A three year housing slump has not dampened the long term home-owning aspirations of buyers across the UK, according to new research.
AA Home Emergency Response service has revealed that buyers who purchased their first home after 2008 aspire to move up the ladder, with 37 per cent saying that they feel their aspirations of owning a detached home are realistic. Comparative figures from the 1970s show that 39 per cent had this aspiration, while the figure fell to 33 per cent in the 80s and by a further 1 per cent (32 per cent) in the 90s.
Despite talks of a mansion tax, buyers have not been persuaded that aspiring to own a very large home is unreasonable. Around 3 per cent of those purchasing their first home since 2008 were expecting to own a home with six or more bedrooms.
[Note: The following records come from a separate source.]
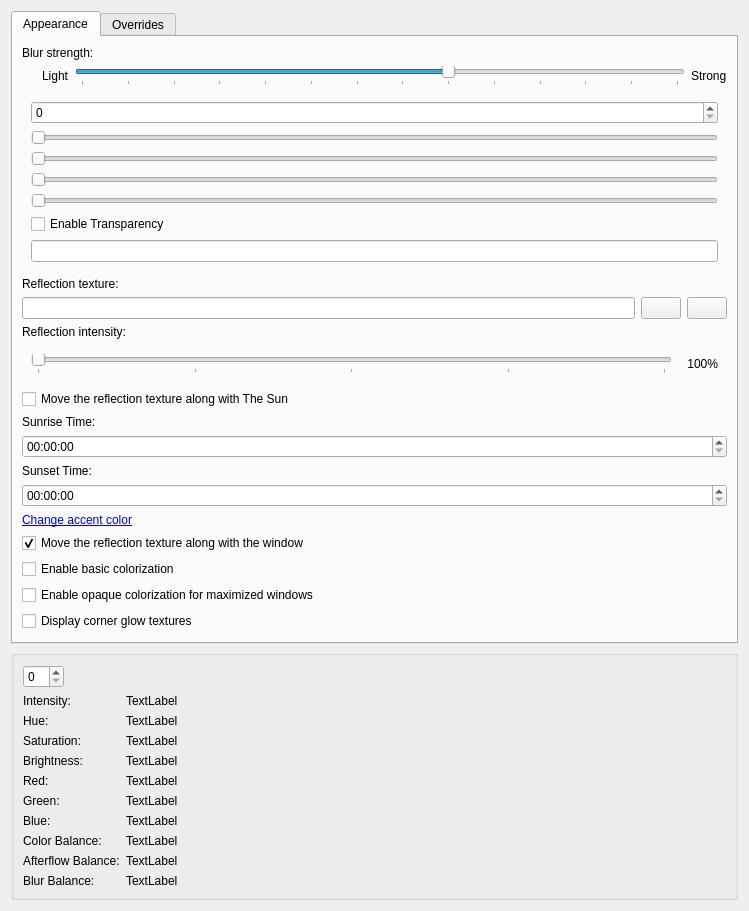
First picture: the form in effects_cpp/wayland/kde-effects-aeroglassblur/src/kcm/blur_config.ui, repository aeroshell-desktop/aeroshell-kwin-components, before the edit.
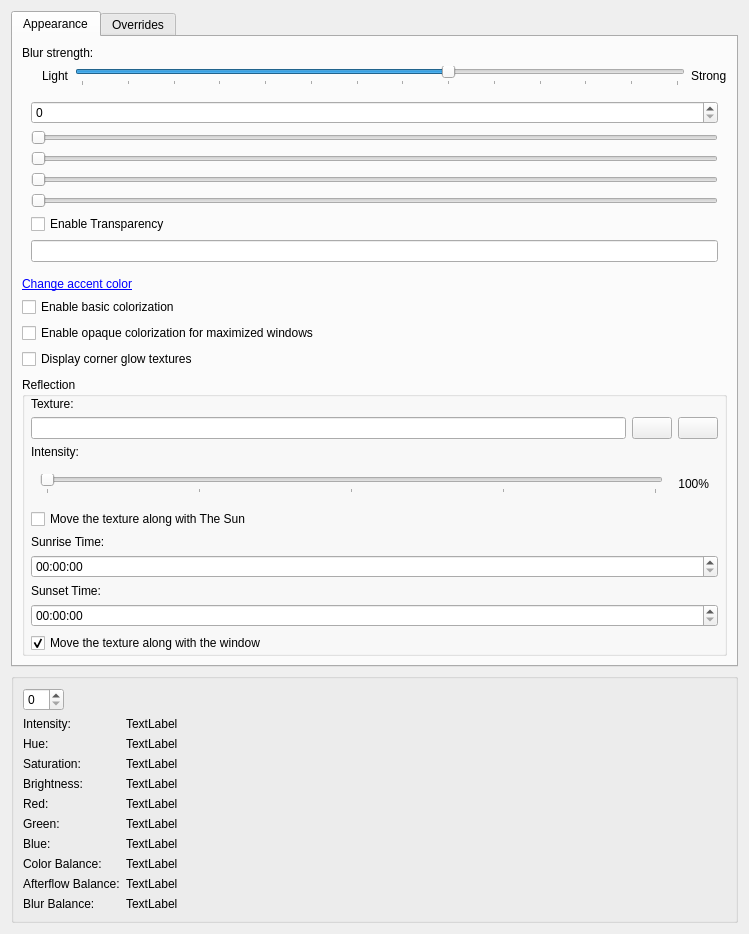
Second picture: the form after the edit. Icons and pictures are not drawn.

Commit message: Aero Glass Blur (Wayland): some fixes to the configuration saving and refreshing

The edit to the form file:
```diff
--- a/effects_cpp/wayland/kde-effects-aeroglassblur/src/kcm/blur_config.ui
+++ b/effects_cpp/wayland/kde-effects-aeroglassblur/src/kcm/blur_config.ui
@@ -7,7 +7,7 @@
     <x>0</x>
     <y>0</y>
     <width>714</width>
-    <height>901</height>
+    <height>923</height>
    </rect>
   </property>
   <layout class="QVBoxLayout">
@@ -169,9 +169,74 @@
         </widget>
        </item>
        <item>
+        <widget class="QLabel" name="showAccentColor_label">
+         <property name="cursor">
+          <cursorShape>PointingHandCursor</cursorShape>
+         </property>
+         <property name="mouseTracking">
+          <bool>true</bool>
+         </property>
+         <property name="text">
+          <string comment="Don't change the HTML markup, just the human-readable text">&lt;a href=&quot;no&quot;&gt;Change accent color&lt;/a&gt;</string>
+         </property>
+        </widget>
+       </item>
+       <item>
+        <widget class="QCheckBox" name="kcfg_BasicColorization">
+         <property name="text">
+          <string>Enable basic colorization</string>
+         </property>
+        </widget>
+       </item>
+       <item>
+        <widget class="QCheckBox" name="kcfg_MaximizeColorization">
+         <property name="text">
+          <string>Enable opaque colorization for maximized windows</string>
+         </property>
+        </widget>
+       </item>
+       <item>
+        <widget class="QCheckBox" name="kcfg_EnableCornerGlow">
+         <property name="text">
+          <string>Display corner glow textures</string>
+         </property>
+        </widget>
+       </item>
+       <item>
+        <spacer name="verticalSpacer">
+         <property name="orientation">
+          <enum>Qt::Orientation::Vertical</enum>
+         </property>
+         <property name="sizeHint" stdset="0">
+          <size>
+           <width>0</width>
+           <height>0</height>
+          </size>
+         </property>
+        </spacer>
+       </item>
+       <item>
+        <widget class="QGroupBox" name="groupBox">
+         <property name="title">
+          <string>Reflection</string>
+         </property>
+         <layout class="QVBoxLayout" name="verticalLayout_3">
+          <property name="leftMargin">
+           <number>6</number>
+          </property>
+          <property name="topMargin">
+           <number>0</number>
+          </property>
+          <property name="rightMargin">
+           <number>6</number>
+          </property>
+          <property name="bottomMargin">
+           <number>0</number>
+          </property>
+          <item>
         <widget class="QLabel" name="label">
          <property name="text">
-          <string>Reflection texture:</string>
+             <string>Texture:</string>
          </property>
         </widget>
        </item>
@@ -215,7 +280,7 @@
        <item>
         <widget class="QLabel" name="label_2">
          <property name="text">
-          <string>Reflection intensity:</string>
+             <string>Intensity:</string>
          </property>
         </widget>
        </item>
@@ -269,7 +334,7 @@
        <item>
         <widget class="QCheckBox" name="kcfg_ReflectionFollowsSun">
          <property name="text">
-          <string>Move the reflection texture along with The Sun</string>
+             <string>Move the texture along with The Sun</string>
          </property>
         </widget>
        </item>
@@ -293,63 +358,19 @@
        <item>
         <widget class="QTimeEdit" name="kcfg_SunsetTime"/>
        </item>
-       <item>
-        <widget class="QLabel" name="showAccentColor_label">
-         <property name="cursor">
-          <cursorShape>PointingHandCursor</cursorShape>
-         </property>
-         <property name="mouseTracking">
-          <bool>true</bool>
-         </property>
-         <property name="text">
-          <string comment="Don't change the HTML markup, just the human-readable text">&lt;a href=&quot;no&quot;&gt;Change accent color&lt;/a&gt;</string>
-         </property>
-        </widget>
-       </item>
        <item>
         <widget class="QCheckBox" name="kcfg_TranslateTexture">
          <property name="text">
-          <string>Move the reflection texture along with the window</string>
+             <string>Move the texture along with the window</string>
          </property>
          <property name="checked">
           <bool>true</bool>
          </property>
         </widget>
        </item>
-       <item>
-        <widget class="QCheckBox" name="kcfg_BasicColorization">
-         <property name="text">
-          <string>Enable basic colorization</string>
-         </property>
+         </layout>
         </widget>
        </item>
-       <item>
-        <widget class="QCheckBox" name="kcfg_MaximizeColorization">
-         <property name="text">
-          <string>Enable opaque colorization for maximized windows</string>
-         </property>
-        </widget>
-       </item>
-       <item>
-        <widget class="QCheckBox" name="kcfg_EnableCornerGlow">
-         <property name="text">
-          <string>Display corner glow textures</string>
-         </property>
-        </widget>
-       </item>
-       <item>
-        <spacer name="verticalSpacer">
-         <property name="orientation">
-          <enum>Qt::Orientation::Vertical</enum>
-         </property>
-         <property name="sizeHint" stdset="0">
-          <size>
-           <width>0</width>
-           <height>0</height>
-          </size>
-         </property>
-        </spacer>
-       </item>
       </layout>
      </widget>
      <widget class="QWidget" name="forceBlurWidget">
```
Lines whose indentation alone changed are shown as unchanged. The commit also changes 2 other files.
This figure has increased three-fold from those purchasing their first home in the 80s.
Head of AA Home Emergency Response, Tom Stringer, said: “This research has revealed that the troubles in the housing market over the last three years have not dented the aspirations of recent first-time buyers. In fact, new entrants to the market are more positive about their long-term prospects than those entering in the last 30 years – something which could bode well for recovery in the market.”
It would appear that buyers now have bigger aspirations for home ownership. In the 80s 24 per cent of buyers believed that their home ownership would be limited to a terraced property, this figure has since dropped to 15 per cent.